Us and Them is about as timely and politically relevant as any film in recent memory. Though not a horror film per se, this British crime thriller and satire builds its story around the popular home invasion subgenre. With the past housing mortgage crisis, fears of real estate bubbles, and rising housing costs, the home invasion subgenre is arguably one of the better vehicles for exporting fear and anger over the widening class divide. Featuring an up-and-coming star in Jack Roth, Us and Them has earned positive buzz in some circles.
Danny, a working-class youth in England, is frustrated with the growing growing gap between the ‘have’s” and “have-not’s” he sees all around him. After a chance encounter with the privileged Phillipa, Danny devises a plan with his mates to break into her parent’s mansion, hold her family hostage, and record their ordeal online. While Danny has grand ambitions of starting a class revolt, his friends may have much simpler ideas. Simmering tensions and lack of experience slowly boil over. As Danny begins to lose control, his plans threaten to result in deadly consequences.
Whip-smart Dialogue and Political Commentary
“It’s not a class war if there aren’t casualties on both sides.”
Written and directed by Joe Martin, Us and Them smartly encapsulates the frustrations of the disillusioned working class with its sharp dialogue and early spot-on satire. Fans of 90’s cinema will find lots to appreciate with the quick banter between Danny and his mates or the tense back-and-fourths Danny has with Phillipa’s banker father, Conrad. With some clever editing during these verbal exchanges, Us and Them also casts a light on the stereotypes that the ‘one-percent’ and working class hold of one another. Martin clearly has lofty ambitions of showing how these toxic attitudes fuel much of the class war.
A Beautifully Filmed But Choppy Narrative
Us and Them is a beautifully shot film. Cinematographer Stefan Mitchell really captures the disparity between the classes with his camera work. Shots of Conrad’s posh mansion are bright, lush, and emphasize the expansiveness of the living quarters. Comparatively, Danny’s working class pubs and apartments are more tightly filmed with grey-hued lighting.

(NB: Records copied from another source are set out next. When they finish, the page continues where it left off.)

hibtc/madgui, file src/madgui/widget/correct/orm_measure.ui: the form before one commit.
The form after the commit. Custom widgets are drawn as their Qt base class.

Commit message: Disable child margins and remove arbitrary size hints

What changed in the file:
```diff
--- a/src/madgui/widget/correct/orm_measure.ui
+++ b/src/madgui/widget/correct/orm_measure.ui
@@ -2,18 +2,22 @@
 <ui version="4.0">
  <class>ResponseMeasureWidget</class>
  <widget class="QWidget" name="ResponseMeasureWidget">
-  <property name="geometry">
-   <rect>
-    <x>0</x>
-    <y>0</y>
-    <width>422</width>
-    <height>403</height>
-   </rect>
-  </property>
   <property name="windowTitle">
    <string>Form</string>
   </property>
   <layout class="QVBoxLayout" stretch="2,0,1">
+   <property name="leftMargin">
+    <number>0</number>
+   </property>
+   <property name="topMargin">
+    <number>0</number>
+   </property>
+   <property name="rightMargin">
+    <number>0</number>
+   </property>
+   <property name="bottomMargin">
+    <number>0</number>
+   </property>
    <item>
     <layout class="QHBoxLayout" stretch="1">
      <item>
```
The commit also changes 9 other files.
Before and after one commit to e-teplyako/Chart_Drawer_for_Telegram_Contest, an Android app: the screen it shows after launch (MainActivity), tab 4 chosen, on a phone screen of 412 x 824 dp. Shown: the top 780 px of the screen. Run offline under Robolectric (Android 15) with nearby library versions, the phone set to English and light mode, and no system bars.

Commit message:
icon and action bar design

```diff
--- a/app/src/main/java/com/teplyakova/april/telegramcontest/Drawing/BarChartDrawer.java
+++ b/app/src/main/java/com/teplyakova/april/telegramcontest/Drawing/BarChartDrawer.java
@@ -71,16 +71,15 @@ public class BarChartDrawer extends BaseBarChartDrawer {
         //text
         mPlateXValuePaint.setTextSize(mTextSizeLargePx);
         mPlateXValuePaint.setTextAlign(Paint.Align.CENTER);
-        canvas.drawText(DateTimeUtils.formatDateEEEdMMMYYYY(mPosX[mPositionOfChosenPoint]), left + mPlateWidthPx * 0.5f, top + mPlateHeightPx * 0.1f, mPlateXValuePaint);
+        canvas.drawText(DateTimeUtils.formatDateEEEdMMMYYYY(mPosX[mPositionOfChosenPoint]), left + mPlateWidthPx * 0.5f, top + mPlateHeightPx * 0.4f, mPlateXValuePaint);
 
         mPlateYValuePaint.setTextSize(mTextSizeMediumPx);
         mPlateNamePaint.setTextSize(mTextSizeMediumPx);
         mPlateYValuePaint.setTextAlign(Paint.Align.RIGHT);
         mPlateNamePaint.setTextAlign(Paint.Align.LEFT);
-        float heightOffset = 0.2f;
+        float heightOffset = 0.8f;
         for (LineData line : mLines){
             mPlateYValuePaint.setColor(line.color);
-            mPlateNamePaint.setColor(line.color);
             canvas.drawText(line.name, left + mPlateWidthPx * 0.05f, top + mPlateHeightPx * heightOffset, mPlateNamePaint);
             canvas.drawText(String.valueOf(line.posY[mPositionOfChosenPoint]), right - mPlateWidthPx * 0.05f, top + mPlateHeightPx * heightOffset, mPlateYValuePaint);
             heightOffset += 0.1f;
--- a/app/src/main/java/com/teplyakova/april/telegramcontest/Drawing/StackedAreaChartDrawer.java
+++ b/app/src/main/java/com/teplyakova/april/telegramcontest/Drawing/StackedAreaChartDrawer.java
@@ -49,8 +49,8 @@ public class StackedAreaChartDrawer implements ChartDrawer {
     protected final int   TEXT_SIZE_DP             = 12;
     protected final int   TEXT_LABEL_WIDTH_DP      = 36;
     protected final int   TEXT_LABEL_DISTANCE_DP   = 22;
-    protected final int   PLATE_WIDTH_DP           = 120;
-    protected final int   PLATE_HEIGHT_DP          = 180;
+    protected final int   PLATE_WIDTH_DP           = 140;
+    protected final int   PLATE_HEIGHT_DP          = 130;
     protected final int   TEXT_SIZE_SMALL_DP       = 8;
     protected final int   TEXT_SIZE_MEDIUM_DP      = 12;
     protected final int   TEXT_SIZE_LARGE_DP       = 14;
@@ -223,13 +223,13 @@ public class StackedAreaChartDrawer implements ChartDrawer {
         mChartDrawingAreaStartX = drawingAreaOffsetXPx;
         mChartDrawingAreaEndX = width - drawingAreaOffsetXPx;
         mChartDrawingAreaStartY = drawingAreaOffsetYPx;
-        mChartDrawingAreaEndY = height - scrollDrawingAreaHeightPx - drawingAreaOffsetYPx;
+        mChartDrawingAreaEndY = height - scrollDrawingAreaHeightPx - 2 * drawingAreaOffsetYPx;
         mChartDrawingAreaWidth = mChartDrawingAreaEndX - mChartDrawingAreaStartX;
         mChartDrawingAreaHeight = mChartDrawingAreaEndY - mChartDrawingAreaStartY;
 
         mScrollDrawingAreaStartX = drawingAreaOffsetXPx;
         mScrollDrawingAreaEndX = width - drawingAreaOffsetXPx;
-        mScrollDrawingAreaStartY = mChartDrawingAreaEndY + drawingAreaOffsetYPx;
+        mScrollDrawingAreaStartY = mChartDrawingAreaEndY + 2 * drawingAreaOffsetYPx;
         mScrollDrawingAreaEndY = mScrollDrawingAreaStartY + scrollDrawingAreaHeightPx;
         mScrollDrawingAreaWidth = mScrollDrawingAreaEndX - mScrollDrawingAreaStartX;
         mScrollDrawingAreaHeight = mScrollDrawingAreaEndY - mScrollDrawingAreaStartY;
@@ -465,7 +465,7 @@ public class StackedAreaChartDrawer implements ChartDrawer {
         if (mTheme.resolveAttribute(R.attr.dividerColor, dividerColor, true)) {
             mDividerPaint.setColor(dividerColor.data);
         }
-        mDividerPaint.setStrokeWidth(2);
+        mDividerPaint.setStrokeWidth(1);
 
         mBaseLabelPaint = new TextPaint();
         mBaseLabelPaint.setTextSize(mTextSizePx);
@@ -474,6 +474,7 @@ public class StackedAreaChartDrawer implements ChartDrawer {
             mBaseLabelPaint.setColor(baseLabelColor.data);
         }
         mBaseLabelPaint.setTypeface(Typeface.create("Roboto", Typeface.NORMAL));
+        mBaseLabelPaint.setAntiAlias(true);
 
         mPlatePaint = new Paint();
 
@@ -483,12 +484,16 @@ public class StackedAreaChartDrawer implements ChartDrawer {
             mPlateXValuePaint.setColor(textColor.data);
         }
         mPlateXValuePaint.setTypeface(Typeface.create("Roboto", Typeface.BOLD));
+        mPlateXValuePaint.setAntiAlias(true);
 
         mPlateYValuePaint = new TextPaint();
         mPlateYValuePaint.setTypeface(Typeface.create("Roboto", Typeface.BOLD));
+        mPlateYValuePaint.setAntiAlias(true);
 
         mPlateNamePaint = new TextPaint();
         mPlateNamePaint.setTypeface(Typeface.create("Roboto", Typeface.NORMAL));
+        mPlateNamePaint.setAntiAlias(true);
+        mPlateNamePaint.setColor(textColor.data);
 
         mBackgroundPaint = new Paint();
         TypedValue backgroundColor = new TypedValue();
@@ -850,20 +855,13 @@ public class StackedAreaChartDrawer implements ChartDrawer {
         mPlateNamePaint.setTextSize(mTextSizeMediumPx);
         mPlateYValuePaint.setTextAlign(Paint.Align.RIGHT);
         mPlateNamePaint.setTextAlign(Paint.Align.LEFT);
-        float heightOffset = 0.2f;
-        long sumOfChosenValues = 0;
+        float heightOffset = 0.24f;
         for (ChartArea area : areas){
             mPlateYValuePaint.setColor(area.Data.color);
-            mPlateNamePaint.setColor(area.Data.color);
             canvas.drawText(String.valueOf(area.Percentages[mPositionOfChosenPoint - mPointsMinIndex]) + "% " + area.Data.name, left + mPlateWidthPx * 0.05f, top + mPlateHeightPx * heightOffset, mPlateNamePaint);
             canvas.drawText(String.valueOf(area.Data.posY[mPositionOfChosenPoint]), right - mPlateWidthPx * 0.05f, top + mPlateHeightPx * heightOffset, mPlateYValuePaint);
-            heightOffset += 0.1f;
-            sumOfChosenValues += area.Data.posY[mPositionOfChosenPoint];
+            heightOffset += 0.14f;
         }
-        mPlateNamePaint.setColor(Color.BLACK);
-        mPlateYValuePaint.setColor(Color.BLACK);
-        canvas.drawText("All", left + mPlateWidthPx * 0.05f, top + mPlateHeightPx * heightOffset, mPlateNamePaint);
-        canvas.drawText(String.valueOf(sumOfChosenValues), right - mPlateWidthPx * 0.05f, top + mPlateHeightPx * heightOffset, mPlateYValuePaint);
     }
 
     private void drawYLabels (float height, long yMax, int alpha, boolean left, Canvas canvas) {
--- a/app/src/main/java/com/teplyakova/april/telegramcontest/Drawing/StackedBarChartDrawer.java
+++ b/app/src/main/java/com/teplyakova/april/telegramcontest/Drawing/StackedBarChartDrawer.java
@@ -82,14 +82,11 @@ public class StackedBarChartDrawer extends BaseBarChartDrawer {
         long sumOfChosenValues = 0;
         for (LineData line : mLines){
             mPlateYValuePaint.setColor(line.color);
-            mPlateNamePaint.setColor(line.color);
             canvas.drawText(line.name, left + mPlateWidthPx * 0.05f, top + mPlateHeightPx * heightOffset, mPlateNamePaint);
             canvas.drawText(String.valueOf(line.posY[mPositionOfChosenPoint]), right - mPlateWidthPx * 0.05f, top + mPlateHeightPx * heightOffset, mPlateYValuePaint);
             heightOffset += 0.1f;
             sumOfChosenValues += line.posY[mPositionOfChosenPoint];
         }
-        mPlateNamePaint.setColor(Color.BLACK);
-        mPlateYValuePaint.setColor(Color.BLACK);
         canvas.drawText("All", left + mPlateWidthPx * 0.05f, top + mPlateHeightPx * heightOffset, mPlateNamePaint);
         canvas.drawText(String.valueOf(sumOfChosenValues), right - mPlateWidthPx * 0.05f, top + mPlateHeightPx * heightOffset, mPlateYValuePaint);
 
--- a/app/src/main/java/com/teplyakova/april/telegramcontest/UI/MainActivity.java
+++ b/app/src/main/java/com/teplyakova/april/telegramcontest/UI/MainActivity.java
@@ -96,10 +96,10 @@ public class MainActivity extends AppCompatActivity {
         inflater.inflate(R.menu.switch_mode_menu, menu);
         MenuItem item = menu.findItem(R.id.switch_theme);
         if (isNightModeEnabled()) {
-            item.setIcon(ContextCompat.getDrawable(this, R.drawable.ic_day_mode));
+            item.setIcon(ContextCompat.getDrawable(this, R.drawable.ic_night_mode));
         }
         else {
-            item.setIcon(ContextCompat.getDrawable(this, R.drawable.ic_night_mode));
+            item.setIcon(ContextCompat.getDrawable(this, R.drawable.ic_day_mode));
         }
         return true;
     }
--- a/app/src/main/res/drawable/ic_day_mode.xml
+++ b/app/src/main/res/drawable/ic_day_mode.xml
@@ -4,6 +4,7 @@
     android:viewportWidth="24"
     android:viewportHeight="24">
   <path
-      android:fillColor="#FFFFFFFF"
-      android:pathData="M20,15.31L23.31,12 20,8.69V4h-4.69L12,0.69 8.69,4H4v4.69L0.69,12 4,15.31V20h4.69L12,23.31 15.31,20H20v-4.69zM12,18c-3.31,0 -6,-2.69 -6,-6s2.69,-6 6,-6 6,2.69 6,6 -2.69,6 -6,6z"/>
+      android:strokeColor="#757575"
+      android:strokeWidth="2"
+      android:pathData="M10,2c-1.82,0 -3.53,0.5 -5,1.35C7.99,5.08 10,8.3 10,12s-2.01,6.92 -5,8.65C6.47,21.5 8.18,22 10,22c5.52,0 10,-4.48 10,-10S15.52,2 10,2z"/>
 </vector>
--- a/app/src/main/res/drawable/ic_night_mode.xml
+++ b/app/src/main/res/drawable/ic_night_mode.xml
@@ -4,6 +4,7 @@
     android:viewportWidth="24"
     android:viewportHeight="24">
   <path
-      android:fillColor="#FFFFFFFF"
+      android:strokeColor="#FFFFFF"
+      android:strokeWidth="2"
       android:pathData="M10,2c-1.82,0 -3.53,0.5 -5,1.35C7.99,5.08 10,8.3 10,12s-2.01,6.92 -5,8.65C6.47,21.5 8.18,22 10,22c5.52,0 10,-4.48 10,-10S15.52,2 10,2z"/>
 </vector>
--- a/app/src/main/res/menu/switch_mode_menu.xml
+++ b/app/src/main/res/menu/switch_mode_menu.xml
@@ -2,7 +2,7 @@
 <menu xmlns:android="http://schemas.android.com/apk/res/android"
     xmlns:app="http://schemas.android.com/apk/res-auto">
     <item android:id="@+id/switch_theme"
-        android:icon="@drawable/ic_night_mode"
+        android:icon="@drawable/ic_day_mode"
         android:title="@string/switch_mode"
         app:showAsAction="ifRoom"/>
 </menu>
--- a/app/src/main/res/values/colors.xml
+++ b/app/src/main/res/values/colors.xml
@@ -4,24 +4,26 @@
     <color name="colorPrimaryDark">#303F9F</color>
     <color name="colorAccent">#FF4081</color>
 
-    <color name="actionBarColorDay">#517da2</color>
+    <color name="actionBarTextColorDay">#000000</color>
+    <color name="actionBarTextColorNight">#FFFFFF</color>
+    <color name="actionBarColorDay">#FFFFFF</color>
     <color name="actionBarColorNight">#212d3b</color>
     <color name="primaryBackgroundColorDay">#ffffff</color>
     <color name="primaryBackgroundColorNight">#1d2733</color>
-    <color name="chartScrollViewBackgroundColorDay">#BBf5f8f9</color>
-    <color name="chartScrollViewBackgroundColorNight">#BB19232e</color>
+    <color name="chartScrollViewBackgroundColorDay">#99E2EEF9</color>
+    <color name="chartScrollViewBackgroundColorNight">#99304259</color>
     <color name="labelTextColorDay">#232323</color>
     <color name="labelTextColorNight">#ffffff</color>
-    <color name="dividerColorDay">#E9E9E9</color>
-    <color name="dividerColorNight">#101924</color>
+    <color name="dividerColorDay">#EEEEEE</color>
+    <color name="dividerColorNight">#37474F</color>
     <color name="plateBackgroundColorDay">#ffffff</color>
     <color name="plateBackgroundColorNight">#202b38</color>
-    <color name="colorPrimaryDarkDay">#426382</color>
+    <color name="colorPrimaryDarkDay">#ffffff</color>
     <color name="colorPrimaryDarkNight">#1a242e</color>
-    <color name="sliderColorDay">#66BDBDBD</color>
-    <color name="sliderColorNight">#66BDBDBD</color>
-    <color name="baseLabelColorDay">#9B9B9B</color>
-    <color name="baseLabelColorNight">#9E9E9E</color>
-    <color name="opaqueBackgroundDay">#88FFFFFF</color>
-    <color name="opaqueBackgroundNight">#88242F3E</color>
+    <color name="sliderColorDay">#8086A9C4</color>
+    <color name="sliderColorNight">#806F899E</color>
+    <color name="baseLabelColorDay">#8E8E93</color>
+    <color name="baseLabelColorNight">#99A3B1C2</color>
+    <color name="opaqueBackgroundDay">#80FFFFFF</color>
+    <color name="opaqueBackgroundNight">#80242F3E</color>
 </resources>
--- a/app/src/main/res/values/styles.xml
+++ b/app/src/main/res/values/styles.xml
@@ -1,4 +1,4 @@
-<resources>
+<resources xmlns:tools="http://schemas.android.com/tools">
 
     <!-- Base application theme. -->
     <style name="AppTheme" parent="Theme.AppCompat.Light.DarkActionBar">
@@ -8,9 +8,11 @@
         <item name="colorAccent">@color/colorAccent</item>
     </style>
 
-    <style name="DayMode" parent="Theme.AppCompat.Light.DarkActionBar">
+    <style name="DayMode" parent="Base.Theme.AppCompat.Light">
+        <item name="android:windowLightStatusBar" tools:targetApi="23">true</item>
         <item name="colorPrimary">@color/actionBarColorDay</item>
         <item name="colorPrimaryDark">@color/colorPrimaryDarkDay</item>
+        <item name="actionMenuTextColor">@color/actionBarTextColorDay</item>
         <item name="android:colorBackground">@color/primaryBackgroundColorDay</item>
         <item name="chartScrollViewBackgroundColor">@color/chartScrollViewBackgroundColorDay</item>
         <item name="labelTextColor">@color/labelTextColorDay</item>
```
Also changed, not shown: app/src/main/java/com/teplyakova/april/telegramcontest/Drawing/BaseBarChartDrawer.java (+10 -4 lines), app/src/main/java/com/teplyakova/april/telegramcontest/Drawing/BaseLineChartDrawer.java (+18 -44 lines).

For a smaller, independent film, the cinematography impressed throughout Us and Them.
Jack Roth, Tim Roth’s son, isn’t the only thing Martin borrowed from the 1990’s. His narrative flips back and forth in time, not unlike Pulp Fiction or Reservoir Dogs. It was an innovative approach 20 years ago, but plays out as a little tired in Us and Them. These quick snippets fill in some blanks for the audience, providing insights into plot developments, but ultimately disrupt the story’s pacing and undermine its tension. It’s a technique that becomes more of a hindrance to Us and Them as it progresses.
Tonal Shifts and Unsympathetic Characters
Perhaps the biggest hurdle Us and Them has to jump is its tonal shifts and inconsistent integration of satire, crime, and horror elements. In the film’s opening moments, Martin masterfully crafts a fun, tense exchange between Danny and Conrad, which promises a dark, tongue-in-cheek satire. As Us and Them moves forward, however, the film’s playful tone dissipates and things become a little more mean-spirited. Martin has a little more trouble bringing in the horror elements in the later stages. Non-horror fans will be put off by the blood and violence, while horror fans are likely to be underwhelmed.
Non-horror fans will be put off by the blood and violence, while horror fans are likely to be underwhelmed.
Things also aren’t helped by the generally unsympathetic nature of the characters. Aside from Danny and Conrad, the supporting cast fails to register or rise above simple caricatures. While Martin’s screenplay avoids vilifying Conrad, actor Tim Bentinck isn’t given much to allow him to connect with viewers. Roth delivers an outstanding performance as the angry Danny, infusing his character with a manic and nervous energy. Much of his dialogue sounds like it was lifted from an introductory sociology textbook, but Roth capably makes it work.
Us and Them Offers Mixed Results
In spite of the potential offered by its premise and opening moments, Us and Them delivers mixed results that may struggle to connect with larger audiences. Director Martin never fully embraces its horror elements and struggles with blending the increasing violence with his earlier satirical focus. The jumping timeline also disrupts the pacing, often slowing Us and Them to a grind when it should be accelerating forward. Jack Roth impresses and its beautifully filmed, but Us and Them is too mixed to fully recommend.
THE PROFESSOR’S FINAL GRADE B-